• **Directions for this task**
Within the records below, filter for lines carrying the word "cshtml" and copy them.

Before-and-after change records

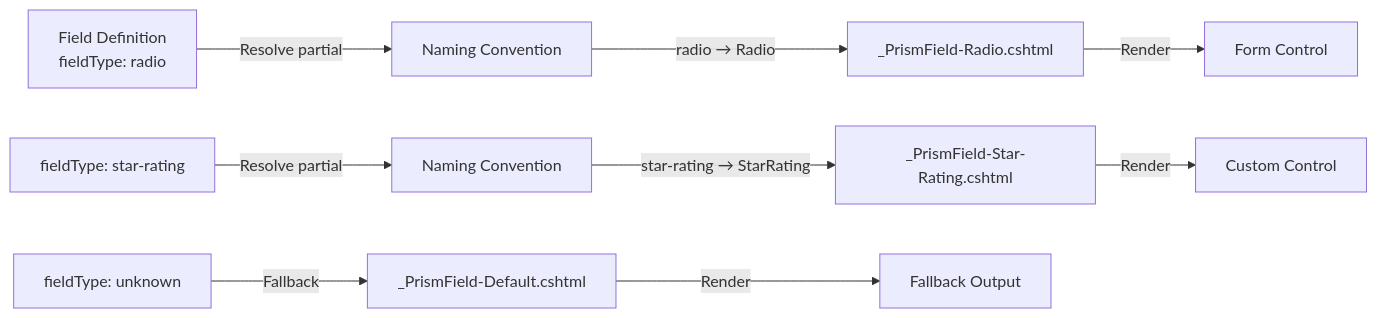
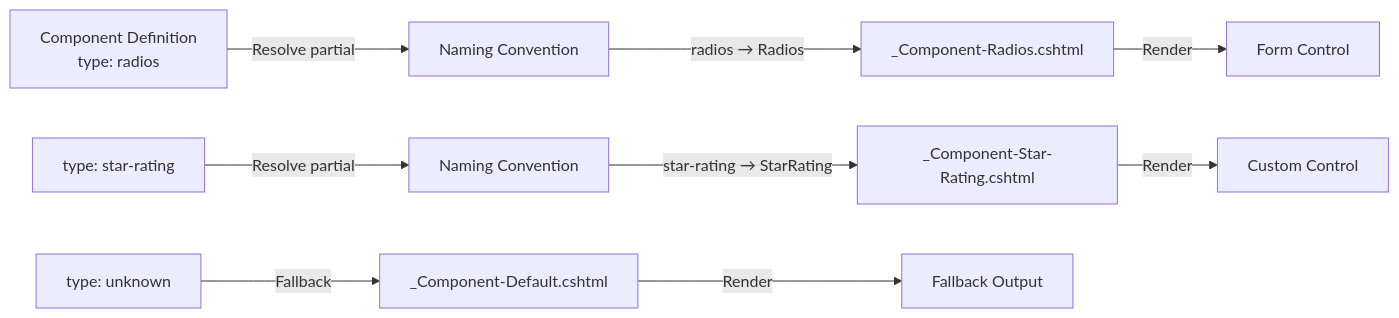
Before and after one commit to jonnymuir/Umbraco.Prism: the third of 3 diagrams in docs/guides/workflow-setup.md, drawn with Mermaid. The commit also changed other lines of this file and 11 other files, not shown here.

````diff
--- a/docs/guides/workflow-setup.md
+++ b/docs/guides/workflow-setup.md
@@ -461,11 +463,11 @@
 ```mermaid
 graph LR
-    A["Field Definition<br/>fieldType: radio"] -->|Resolve partial| B["Naming Convention"]
-    B -->|radio → Radio| C["_PrismField-Radio.cshtml"]
-    A2["fieldType: star-rating"] -->|Resolve partial| B2["Naming Convention"]
-    B2 -->|star-rating → StarRating| C2["_PrismField-Star-Rating.cshtml"]
-    A3["fieldType: unknown"] -->|Fallback| D["_PrismField-Default.cshtml"]
+    A["Component Definition<br/>type: radios"] -->|Resolve partial| B["Naming Convention"]
+    B -->|radios → Radios| C["_Component-Radios.cshtml"]
+    A2["type: star-rating"] -->|Resolve partial| B2["Naming Convention"]
+    B2 -->|star-rating → StarRating| C2["_Component-Star-Rating.cshtml"]
+    A3["type: unknown"] -->|Fallback| D["_Component-Default.cshtml"]
     C -->|Render| E["Form Control"]
     C2 -->|Render| F["Custom Control"]
     D -->|Render| G["Fallback Output"]
 ```
````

• **Output of the exercise**
-    B -->|radio → Radio| C["_PrismField-Radio.cshtml"]
-    B2 -->|star-rating → StarRating| C2["_PrismField-Star-Rating.cshtml"]
-    A3["fieldType: unknown"] -->|Fallback| D["_PrismField-Default.cshtml"]
+    B -->|radios → Radios| C["_Component-Radios.cshtml"]
+    B2 -->|star-rating → StarRating| C2["_Component-Star-Rating.cshtml"]
+    A3["type: unknown"] -->|Fallback| D["_Component-Default.cshtml"]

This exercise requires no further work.